The shocker came when we both realized that we’d go from running for eight minutes to running twenty.
Judie: Larry likes to check in with me every Monday and see if I have looked ahead to see how the week is going to be. The fact of the matter is that I don’t. It’s not that I don’t want to know, it’s that I figure if the voice says run, I will run; if the voice says walk, I will walk. It’s one of the few times in my life that I have made an effort to properly follow directions. 😉
Judie: Larry and I were discussing this, too. After this many weeks of conditioning, it almost seems better to just run (or jog, as the case is still for me!) those 20 minutes rather than be interrupted with the “Walk” command just as you are resigning yourself to the fact that the run isn’t going to end any time soon.
Larry:Judie lives in Texas. And we all know how hot it can be there. I’m in Philadelphia and our summers can be equally as brutal mostly due to the humidity that accompanies them. It’s vital they as runners we do a good job of keeping ourselves hydrated not only before and after our runs but sometime during.
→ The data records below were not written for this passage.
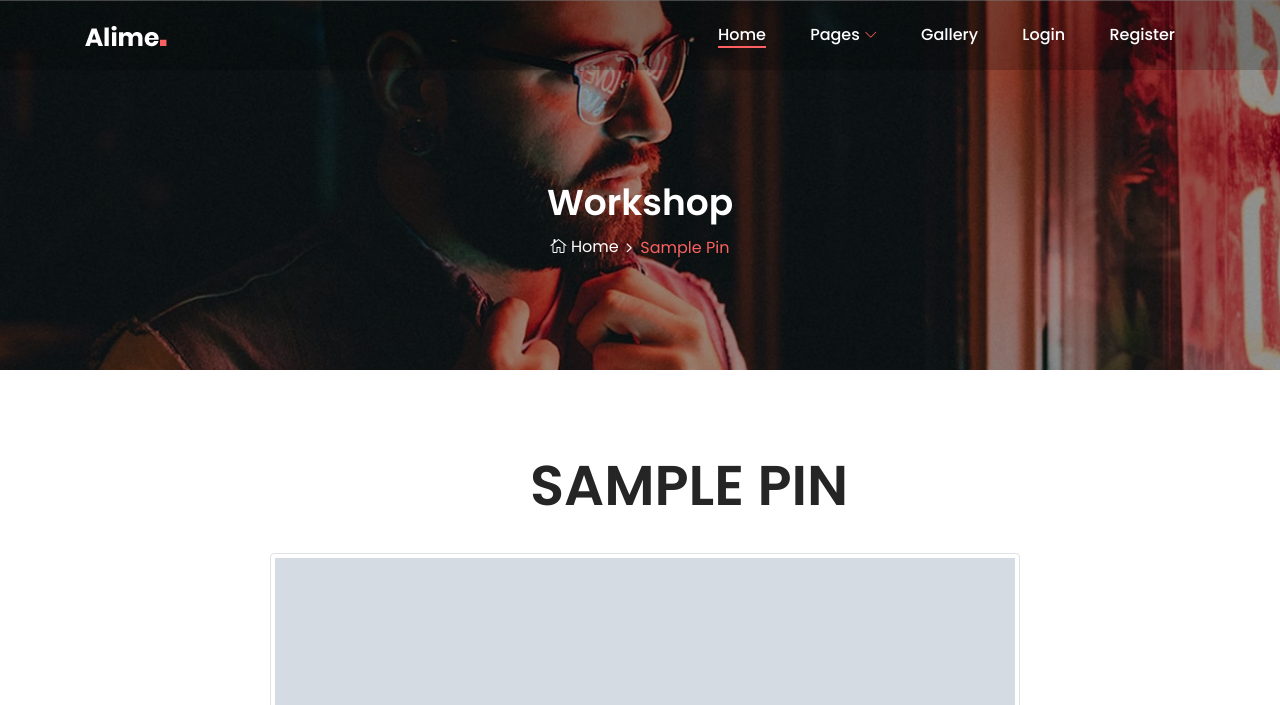
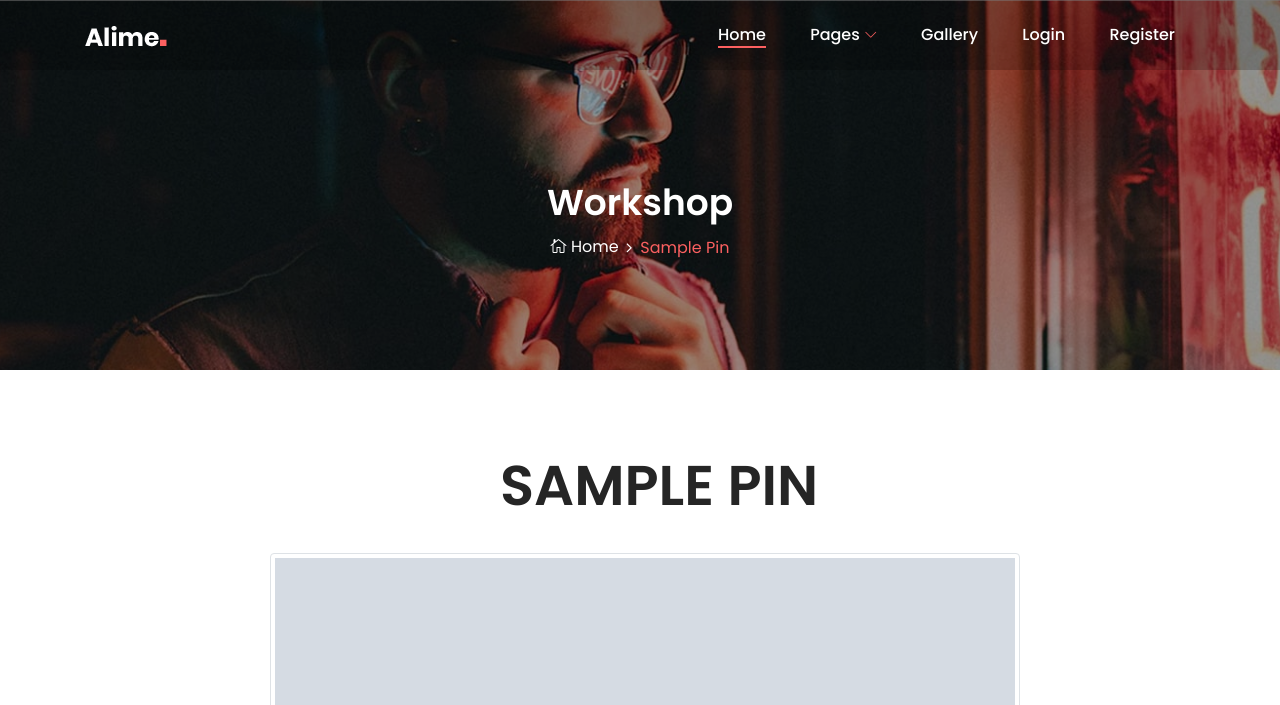
Before and after one commit to Joseph7Cartaphilus/Semistrovka, a Django app: a page that uses MiracleArt/templates/one_pin.html in a window 1280 px wide. Shown: the top 705 px of the page. Run offline with Django 4.2, Linux system fonts and the light colour scheme; tables that the repository leaves empty hold one stand-in row (values such as "Sample post"); grey boxes marked "Sample" are stand-in pictures; parts of the project's set-up code (start-up, migrations or seed data) failed here and were passed over; some libraries are stand-ins or nearby versions; some web fonts are replaced.

Commit message:
edit marhin-left

```diff
--- a/MiracleArt/templates/one_pin.html
+++ b/MiracleArt/templates/one_pin.html
@@ -30,7 +30,7 @@
         <div class="container">
             <div class="row">
                 <div class="col-18">
-                    <h2 class="contact-title mb-30" style="margin-left: 460px">{{ pin.title|upper }}</h2>
+                    <h2  class="contact-title mb-30" style="margin-left: 430px; align-content: space-around">{{ pin.title|upper }}</h2>
                 </div>
                 <form action="#" method="post" enctype="multipart/form-data">
                     {% csrf_token %}
```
Now for the short runs we’re doing now bringing water along isn’t really a must, unless it’s super hot. I’ve been doing my runs in the early morning and haven’t had to deal with that issue. Judie, however has.
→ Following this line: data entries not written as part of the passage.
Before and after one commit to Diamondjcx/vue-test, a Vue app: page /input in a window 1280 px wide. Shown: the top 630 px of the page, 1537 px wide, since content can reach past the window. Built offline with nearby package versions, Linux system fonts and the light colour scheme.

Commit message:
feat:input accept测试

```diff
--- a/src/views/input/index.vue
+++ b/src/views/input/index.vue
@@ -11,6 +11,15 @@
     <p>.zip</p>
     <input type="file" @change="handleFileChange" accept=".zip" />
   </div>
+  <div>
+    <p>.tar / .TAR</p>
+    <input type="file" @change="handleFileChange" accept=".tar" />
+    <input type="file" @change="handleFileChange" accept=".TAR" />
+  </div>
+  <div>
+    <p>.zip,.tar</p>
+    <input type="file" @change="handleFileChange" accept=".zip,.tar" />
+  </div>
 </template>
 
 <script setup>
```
Judie: On the other hand, I have had a new puppy to deal with in the mornings, and I can’t seem to get out of the house before 11:00! There are days when I’ve finally reached a stopping point or had a free moment as late as one in the afternoon, so I have had to resign myself to learning to run in the heat of the day. Because these jaunts are only 30 minutes or so, I have tried to hydrate myself by drinking several large glasses of room temperature water before and after my runs, but I have realized that I am not being smart about it, and I should have something along to drink (especially this week when we were pushing mid-90ºs or more daily), but I just can’t see myself jogging with a water bottle in my hand.
Larry: There are several options when it comes to bringing water along with you during a run. The key is to find something that’s comfortable and something that holds enough water to get you to the end of your run. I for one hate strapping something to my waist during a run, but it’s just something I have learned to deal with.
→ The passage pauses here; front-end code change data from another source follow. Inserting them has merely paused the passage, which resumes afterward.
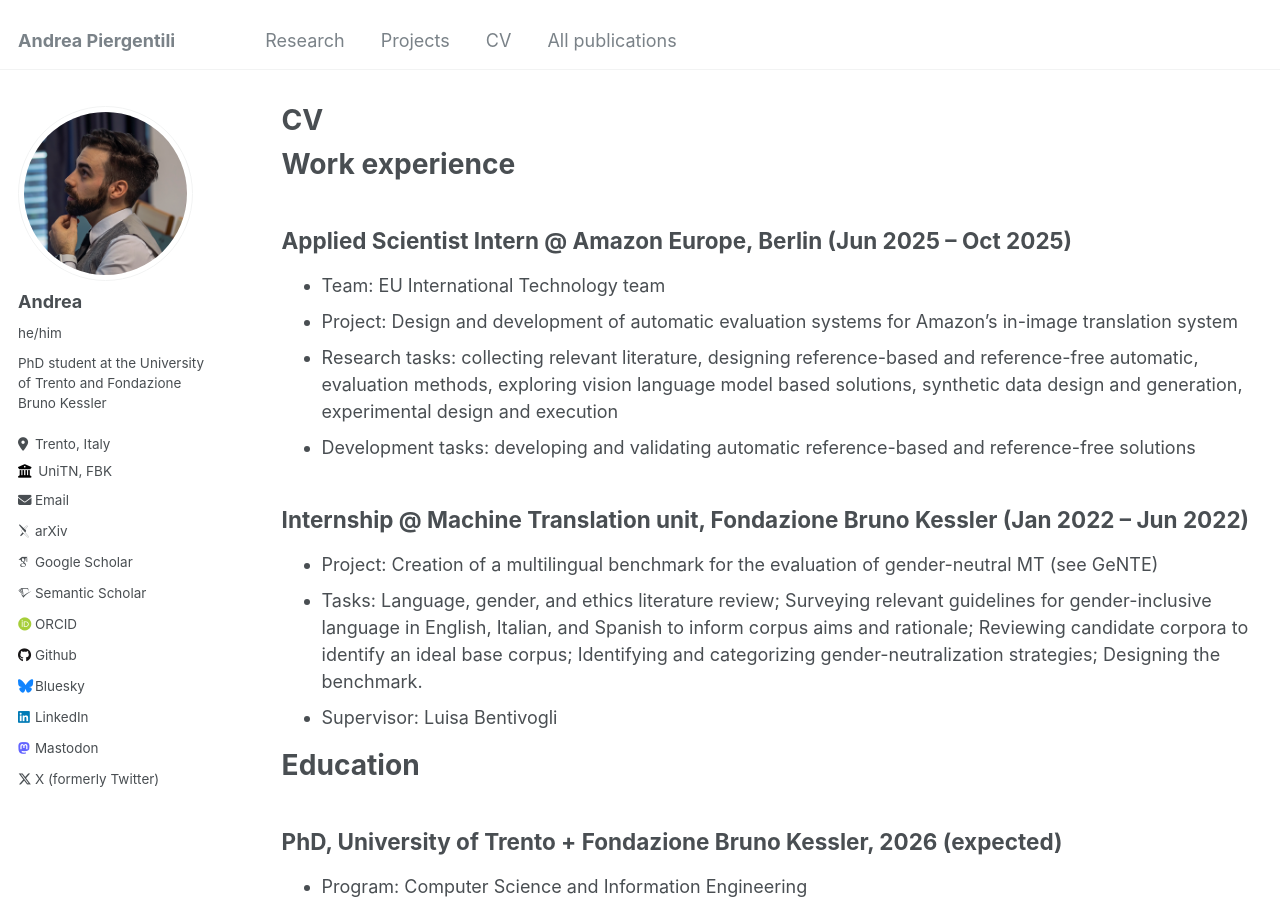
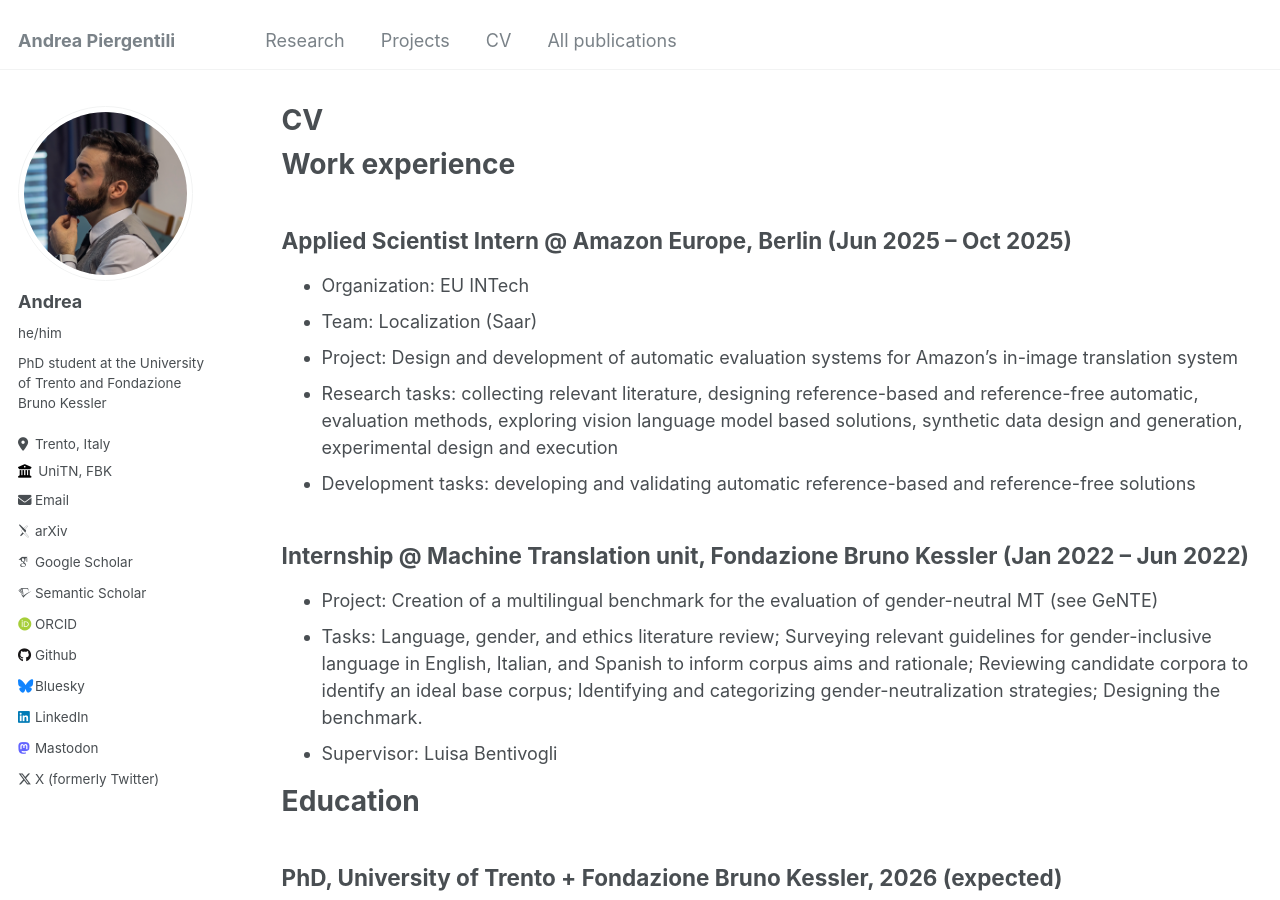
Before and after one commit to apierg/apierg.github.io, a Jekyll site: the page built from _pages/cv.md, in a window 1280 px wide and 900 px high. Built offline with Jekyll 4.4.1, drawn with Linux system fonts in a browser that asks for light colours; some web fonts are replaced.

Commit message:
update info on Amazon internship

```diff
--- a/_pages/cv.md
+++ b/_pages/cv.md
@@ -10,7 +10,8 @@ redirect_from:
 
 # Work experience
 ## Applied Scientist Intern @ Amazon Europe, Berlin (Jun 2025 – Oct 2025)
-* Team: EU International Technology team
+* Organization: EU INTech
+* Team: Localization (Saar)
 * Project: Design and development of automatic evaluation systems for Amazon’s in-image translation system
 * Research tasks: collecting relevant literature, designing reference-based and reference-free automatic, evaluation methods, exploring vision language model based solutions, synthetic data design and generation, experimental design and execution
 * Development tasks: developing and validating automatic reference-based and reference-free solutions
```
Here are a few choices.
If you don’t like the idea of a waist solution there are a few handheld options available. You’ll generally find two different sizes when it comes to handheld water bottles. One good for short runs the other for longer.
Theholds 10 oz. of fluid.
Where as theholds 22 oz.
When it comes to waist belt style solutions there’s also a few choices.
Theholds two 10 oz. bottles plus it includes a small pocket for storing keys and other small items.
Thefeatures one bottle which holds up to 22 oz. It also has a larger pocket for items. This happens to be my personal favorite for long runs. I find the position this belt places the bottle into to be the most comfortable.
Finally, if you simply can not deal with strapping a water filled belt to your waist there are plenty of back pack style water carriers. These have bladders inside that hold the water and feature a hose like straw from which you drink from while on the go.
Theholds up to 1.5 liters of water and has plenty of pockets for other gear.
Here’s another possible solution for getting water while on your run. If you run from home leave some water in your mailbox and when you’re thirsty loop back home to grab a drink. If you plan to do a longer out and back style run, drive the route before you go and stash some water along the way.
Judie: 😆 I like the “stash and dash” idea! Ideally I’ll start running with a water supply eventually, especially once I start running longer distances and times. Next week I will be in San Francisco. I haven’t yet figured out how I am going to tackle running in a “foreign city”; whether I will be a wuss and use the gym at the hotel, or whether I will brave the hills. One thing I know is that it is not an option to not work out — traveling is no excuse to fall off your program!
Judie: Larry, I’ve been meaning to ask — what do well-hydrated marathon runners do when they have to use the restroom? I’ve seen Porta-Potties lined up on TV when watching, but do serious runners really stop and use those at the risk of their times?
Yeah, this is one of those questions I’m wondering about, but I almost don’t want to know the answer to! 😛
Larry: Great question Judie. 😉 When I ran my first marathon I literally had to “go” the entire time but was too concerned over my time to stop so I held it. You end up drinking so much fluids pre-race, coupled with nerves, that you always have the urge to go. I can also remember vividly the countless men & women who simply pulled to the side of the road during the first mile and just took care of business wherever they could, yes women too. There are never enough port-a-potties at the start of a race and endless lines are the result so people wait and take care of it once they get out on the course. After I’d gotten a few races under my belt I came to the realization that I wasn’t competing to win the race and I started to stop at the port-a-pottie banks that were set up along the course whenever I needed to go.
The bottom line here is this: when it’s hot you need water; find what works and go with it.
See you next week!